This movie did not get the same high profile and widespread coverage in early 2007 as Lions for Lambs did in late 2007, but this story accomplishes what the latter couldn't and succeeds in a cinematic and narrative way where the other didn't.
While this film is about the war in Iraq, whereas the Tom Cruise vehicle was about the war in Afghanistan, it doesn't matter. Both films at their core are about the thoughts and opinions of people in our country with regard to both those wars.
Lions for Lambs focuses solely on the intellectual debate by people detached from the wars, a reporter talking to a politician and a college professor talking to a student. This new film doesn't make that mistake. It centers on the aftermath of four soldiers who aren't detached but who have been there and seen the bullets and the blood.
Partially inspired by the Battle of Najaf, fought in August of 2004, the film opens with a highly involving gunfight between Marines on the streets of Iraq and some insurgents. The wreckage of which follows four of those Marines back to their homes in Spokane, Wash.
Samuel L. Jackson stars as Will Marsh, a medical doctor serving on the front lines who returns to work at a private practice and as a consultant for the military. He has a nice home, a gorgeous wife, played by Victoria Rowell (The Young and the Restless), and kids, but Marsh harbors issues from what he saw and experienced, and while he along with the other soldiers resist feeling weak and vulnerable, Marsh suffers from Post-Traumatic Stress Disorder, which manifests itself in a type of alcoholism and insomnia.

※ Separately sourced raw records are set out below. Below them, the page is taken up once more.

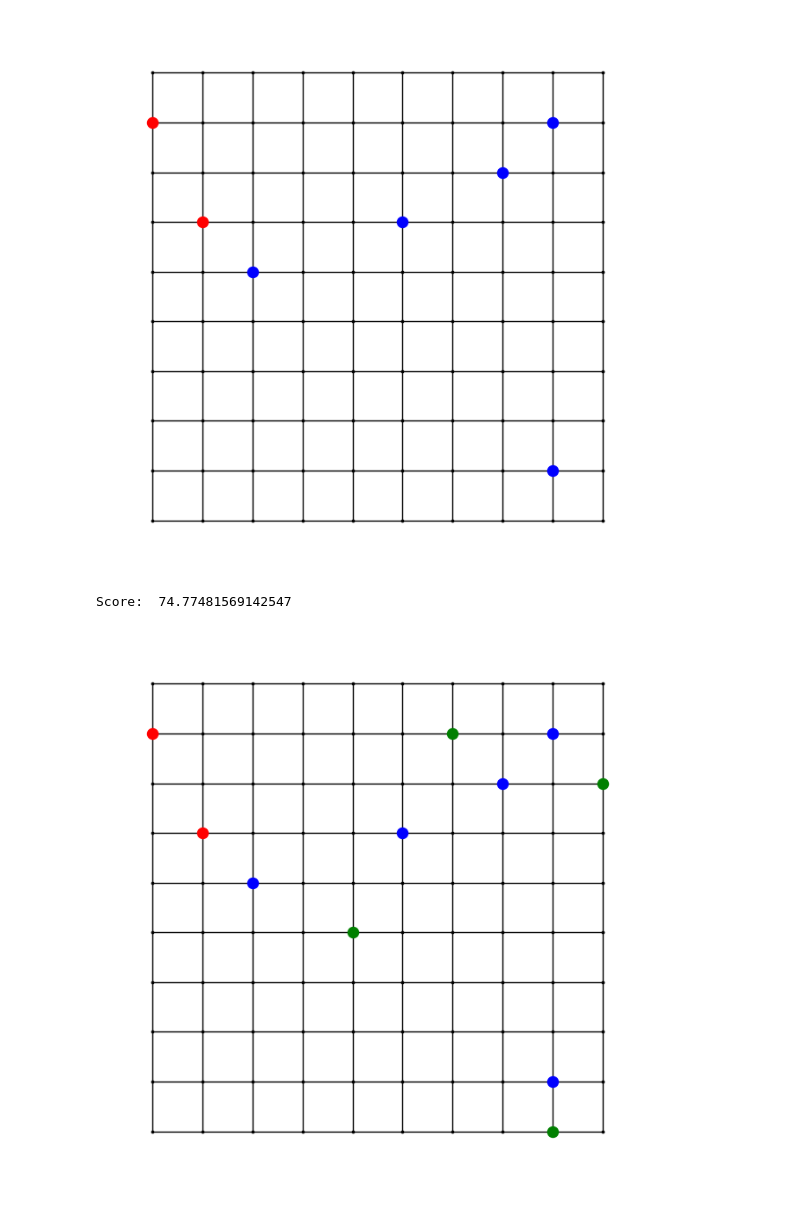
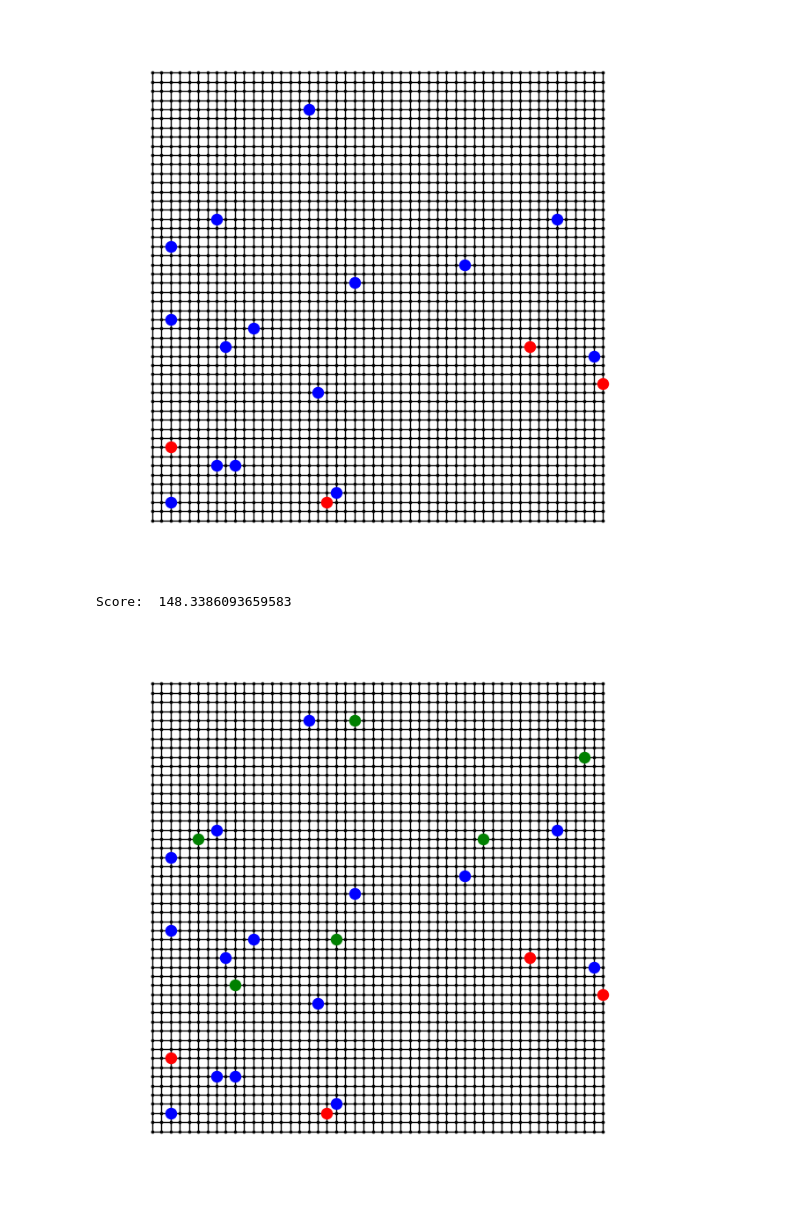
Before and after one commit to morf1102/ev-charger-dwave, a Jupyter notebook: QA.ipynb, the cells around one changed output. Drawn from its saved outputs; the diff is of its cells as text; code cells hidden in the pictures.

```diff
--- a/QA.ipynb
+++ b/QA.ipynb
@@ -6,19 +6,14 @@ from dimod import ExactCQMSolver
 
 from modules.solvers import QuantumAnnealing
 # %%
-SHAPE = (30,30)
+SHAPE = (50,50)
 POI = 15
 CHARGERS = 4
 NEW_CHARGERS = 6
 
-SHAPE = (10,10)
-POI = 5
-CHARGERS = 2
-NEW_CHARGERS = 4
-
 SEED = 42
 
-qa = QuantumAnnealing(SHAPE, POI, CHARGERS, NEW_CHARGERS, hyperparams=np.array([2, 7, 7, 2]))
+qa = QuantumAnnealing(SHAPE, POI, CHARGERS, NEW_CHARGERS, seed=SEED)
 qa.draw_grid()
 # %% [output]
-[figure, old version]
+[figure, new version]
@@ -27,5 +20,5 @@ qa.draw_grid()
 # %%
-#
+# Build BQM
 bqm = qa.build_bqm_numpy()
 
 # Calculate score
@@ -36,5 +29,5 @@ score = qa.score_sampleset(sampleset)
 print("Score: ", score)
 qa.draw_grid()
 # %% [output]
-Score:  74.77481569142547
+Score:  148.3386093659583
-[figure, old version]
+[figure, new version]
```
Also changed, not shown: parts of 1 cell of this notebook.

Jessica Biel (7th Heaven) plays Vanessa Price, a teacher who becomes a single mother by choice after becoming injured in Iraq and not wanting any one of her family and friends to help her. Price loses her arm in a car bombing but she refuses help. She wants to be independent. She wants to dress, work, shop, and even raise her son all by herself, as if that will prove something.
Brian Presley (Port Charles) plays Tommy Yates, a young guy who ironically bears a close resemblance in look and sound to Tom Cruise. Yates witnesses his best friend die in the gunfight. However, when he returns, he has to put that aside, as he becomes burdened with helping other soldiers with their injuries, transforming into as much a listener than anything else. At the same time, Yates is a lonely guy, who can't be listened to, relate, or fit.
Yates feels alienated, as do Price and Marsh. The experiences over there were so unique to all of them that it becomes difficult for them to re-adjust to civilian life or in effect to come down from the state of mind to which they were conditioned in that war zone. The film emphasizes the emotional effects and psychological problems that returning soldiers face. It echoes the Oscar-winning film The Best Years of Our Lives (1946).
I thought this before listening to the DVD's audio commentaries where the screenwriter Marc Friedman admitted to being inspired and referencing that William Wyler feature. Producer and director Irwin Winkler (Life as a House and De-Lovely) also draws comparisons to Coming Home (1978) and Born on the Fourth of July (1989).
This film, though well-acted and paced, is at times a bit too melodramatic and weepy. However, there are elements of this piece that reminded me of Crash (2005), in that the melodrama and interweaving storyline-structure become quite cathartic. The devastation that these soldiers have gone through, despite the machismo that even women soldiers feel, needs to be cried out, and you eventually come to understand that.
Granted this movie isn't as good as William Wyler's masterpiece, or even Oliver Stone's study of the Vietnam aftermath, nevertheless, it proves to be an accurate portrait that really resonates honestly in the whole, thanks to good acting performances, specifically from Samuel L. Jackson.
In fact, Jackson shines in several scenes, especially in those where his character Will Marsh has confrontations with his son Billy, played by Sam Jones III (Smallville). Billy is a very angry, rebellious kid who is staunchly against the Iraq war and who staunchly hates the President, whereas Marsh is absolutely patriotic and absolutely in support of the war. Their intense, interpersonal battles are what Lions for Lambs strived for, but never achieved because it was too intellectual.
The writer and producer, despite having many objections from the U.S. military, do support all of their scenes and all their characters with real people and real stories, pulled from newspapers and magazines. A lot of which don't necessarily paint a flattering picture of the war, but don't be confused. This is not a film condemning the current war in Iraq, nor is it a political film that leans either way.
The film merely is about men and women dealing with the ramifications of it. It's a very touching drama that humanizes the soldiers fighting and coming home from it that may depress those who watch but hopefully, and more importantly, build understanding for those men and women who serve us.
Four Stars out of Five.
Rated R for bloody violence and language.
Running Time: 1 hr. and 46 mins.